White fires spread across the desert in front of them. Gazini stared, bewildered.

From the initial explosion flew a cloud of burning fragments that clung to bodies. Sticky, flashing white-and-red fire spread throughout the corpse-choked trenches and foxholes and sandbars, consuming the bodies as fuel and leaping atop any survivors like hissing imps, grappling screaming men to the floor and twisting them into horrific shapes. A smell, a smell more terrible than the gunpowder and carrion, rose from the sin below and up to the wall, where Nadia caught a whiff. She recoiled. It was chemical, awful.

“Tell the Prajna crews the experimental white phosphorous super-heavy incendiary worked. Nocht should not have exposed Madiha Nakar to such weapons.” Nadia said.

“It’s beautiful!” Eleanora Gazini cried out, clapping her hands, the inferno below reflected in her eyes, burning figures dancing with the flames. “Oh, what a sight!”

Nadia thought Gazini might shed a tear, but instead she picked up a radio from off the backpack carried by another man who had a shackle around his lower arm. Her voice lost is cheery, girlish tone as she addressed the men on the other end of the cord, barking at them like a mother or a teacher giving pitiless discipline to some misguided flock.

“Hey you laggards, isn’t it about time you made your appearance? You’re making me look bad! Such a beautiful battlefield and you haven’t the dignity to seek glory in it? Go!”

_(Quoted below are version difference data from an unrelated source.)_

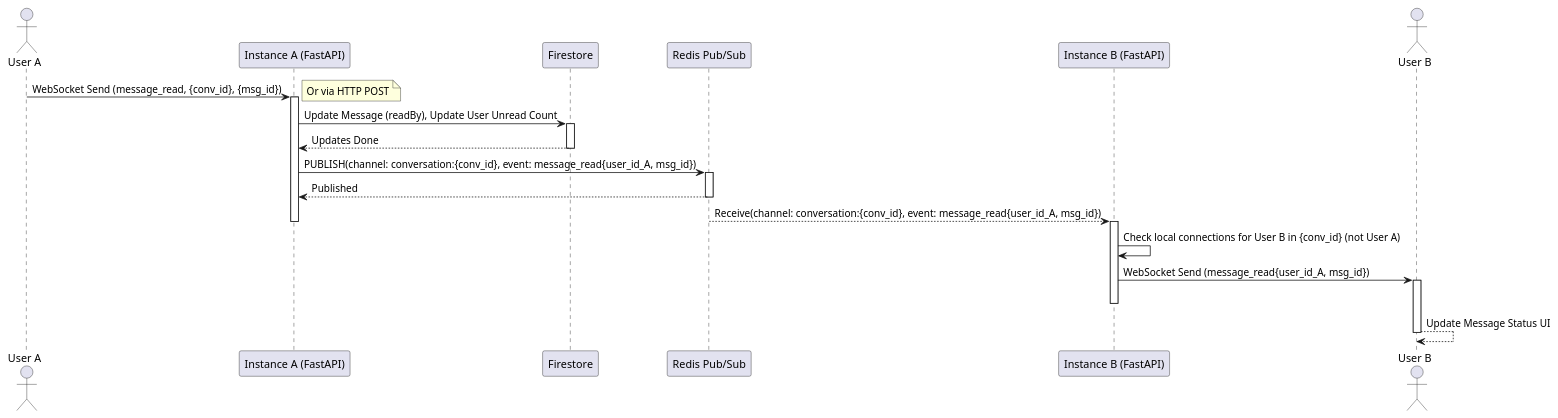
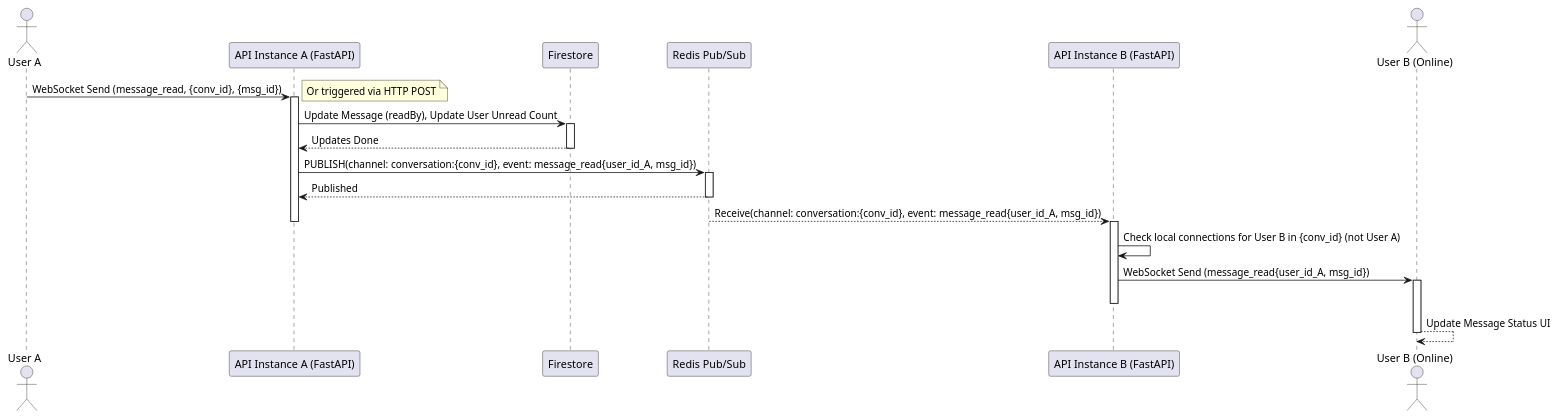
Before and after one commit to Software-Architecture-HCMUT-242/zalo-phake: the diagram in chat_management/docs/read_receipt_flow.puml, drawn with PlantUML. The commit also changed 11 other files, not shown here.

Commit message:
Refactor message handling to implement new message flow architecture; enhance offline notification processing with SQS and Redis integration

```diff
--- a/chat_management/docs/read_receipt_flow.puml
+++ b/chat_management/docs/read_receipt_flow.puml
@@ -1,30 +1,30 @@
 @startuml Read Receipt Flow
 actor "User A" as UserA
-participant "Instance A (FastAPI)" as InstA
+participant "API Instance A (FastAPI)" as InstA
 participant "Firestore" as FS
 participant "Redis Pub/Sub" as Redis
-participant "Instance B (FastAPI)" as InstB
-actor "User B" as UserB
+participant "API Instance B (FastAPI)" as InstB
+actor "User B (Online)" as UserB
 
 UserA -> InstA : WebSocket Send (message_read, {conv_id}, {msg_id})
-note right: Or via HTTP POST
+note right: Or triggered via HTTP POST
 activate InstA
 InstA -> FS : Update Message (readBy), Update User Unread Count
 activate FS
 FS --> InstA : Updates Done
 deactivate FS
 InstA -> Redis : PUBLISH(channel: conversation:{conv_id}, event: message_read{user_id_A, msg_id})
 activate Redis
 Redis --> InstA : Published
 deactivate Redis
 Redis --> InstB : Receive(channel: conversation:{conv_id}, event: message_read{user_id_A, msg_id})
 deactivate InstA
 activate InstB
 InstB -> InstB : Check local connections for User B in {conv_id} (not User A)
 InstB -> UserB : WebSocket Send (message_read{user_id_A, msg_id})
 activate UserB
 deactivate InstB
 UserB --> UserB : Update Message Status UI
 deactivate UserB
 
 @enduml
```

From somewhere below the wall, trap doors opened, and from them emerged men in fireproof hardsuits and welder’s masks, with machetes, trench shotguns, and pistols in hand. Screaming like the berserkers of the northern legends, they stormed out to meet the remaining Nochtish forces. Amid the white fires, the field of corpses and the blowing sand of the khamsin, they must have seemed like demons. Nadia saw the incoming fresh wave of Nochtish men crest the sands toward the killing field, and upon witnessing the horrors ahead of them, they broke before they even set foot into gun range, and fled.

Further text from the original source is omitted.